Three years ago, the Obama Administration outlined their goals for “Building a 21st – Century Transportation Sector” in their Climate Action Plan. The goal of the plan included increasing fuel economy standards and expanding advanced transportation technologies. We’ve come a long way in those few short years. The Administration has dramatically increased fuel economy standards for our cars, which aims to achieve a 54.5 miles per gallon (mpg) fleetwide average by 2025. Through this initiative alone, the Environmental Protection Agency (EPA) estimates that 6 billion metric tons of greenhouse gas emissions (GHG) over the lifetimes of the vehicles sold (MY 2012-2025) will be cut, save families more than $1.7 trillion in fuel costs, and further reduce our dependence on foreign oil. Just last week, new rules to dramatically improve the fuel efficiency of heavy-duty trucks and buses and reduce their greenhouse gas emissions were also finalized.
The southeast has more coal ash per capita than any other region of the country, so we hope Rep. Johnson’s southern colleagues will co-sponsor and publicly support H.R. 4827.
Last week, more than 50 state and county governments, representing 28 states, along with global tech leaders like Apple, Google, Amazon and Microsoft, joined the list of groups filing briefs in support of the Environmental Protection Agency’s Clean Power Plan.

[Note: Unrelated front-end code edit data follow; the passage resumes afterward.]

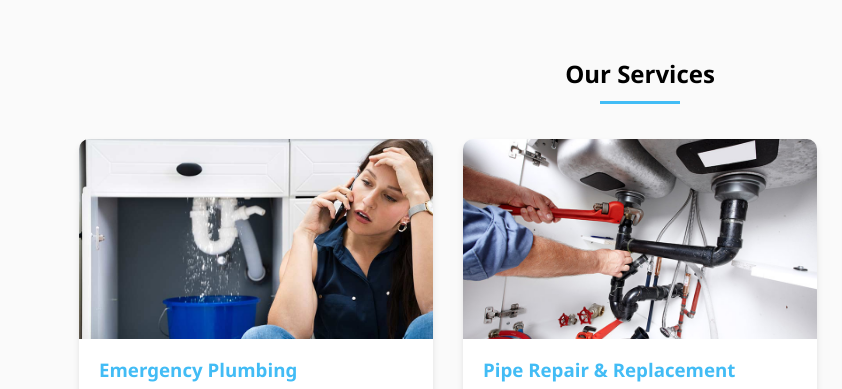
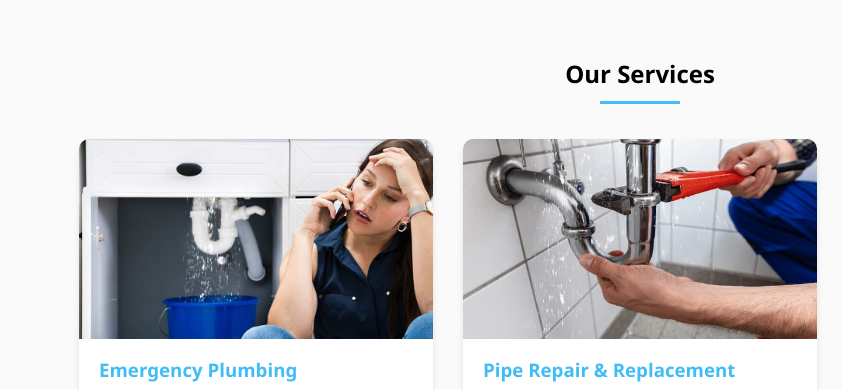
Before and after one commit to Bradley267ocks/Piont-2-piont-plumbers, a plain HTML site: page index.html in a window 1280 px wide. Shown: the part 820-1209 px from the top of the page, 0-842 px from the left. Drawn offline with Linux system fonts and the light colour scheme.

Commit message:
Update plumbing image in service card

```diff
--- a/index.html
+++ b/index.html
@@ -701,7 +701,7 @@
                 </div>
                 <div class="service-card">
                     <div class="service-img">
-                        <img src="residential-plumbing.jpg" alt="Pipe Repair">
+                        <img src="male-plumbers-hand-repairing-sink-600nw-1149190532.jpg" alt="Pipe Repair">
                     </div>
                     <div class="service-content">
                         <h3>Pipe Repair & Replacement</h3>
```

As reported in a previous blog, our nation’s best hope at reigning in dangerous carbon pollution from our energy sector was put on pause when the Supreme Court made a recent, unprecedented ruling. This speed bump, however, has not caused supporters of the Clean Power Plan to abandon ship. Instead, advocate groups, major companies and city and county governments have joined the legal battle to help bolster EPA as it fights industry and coal dependent states in the courts.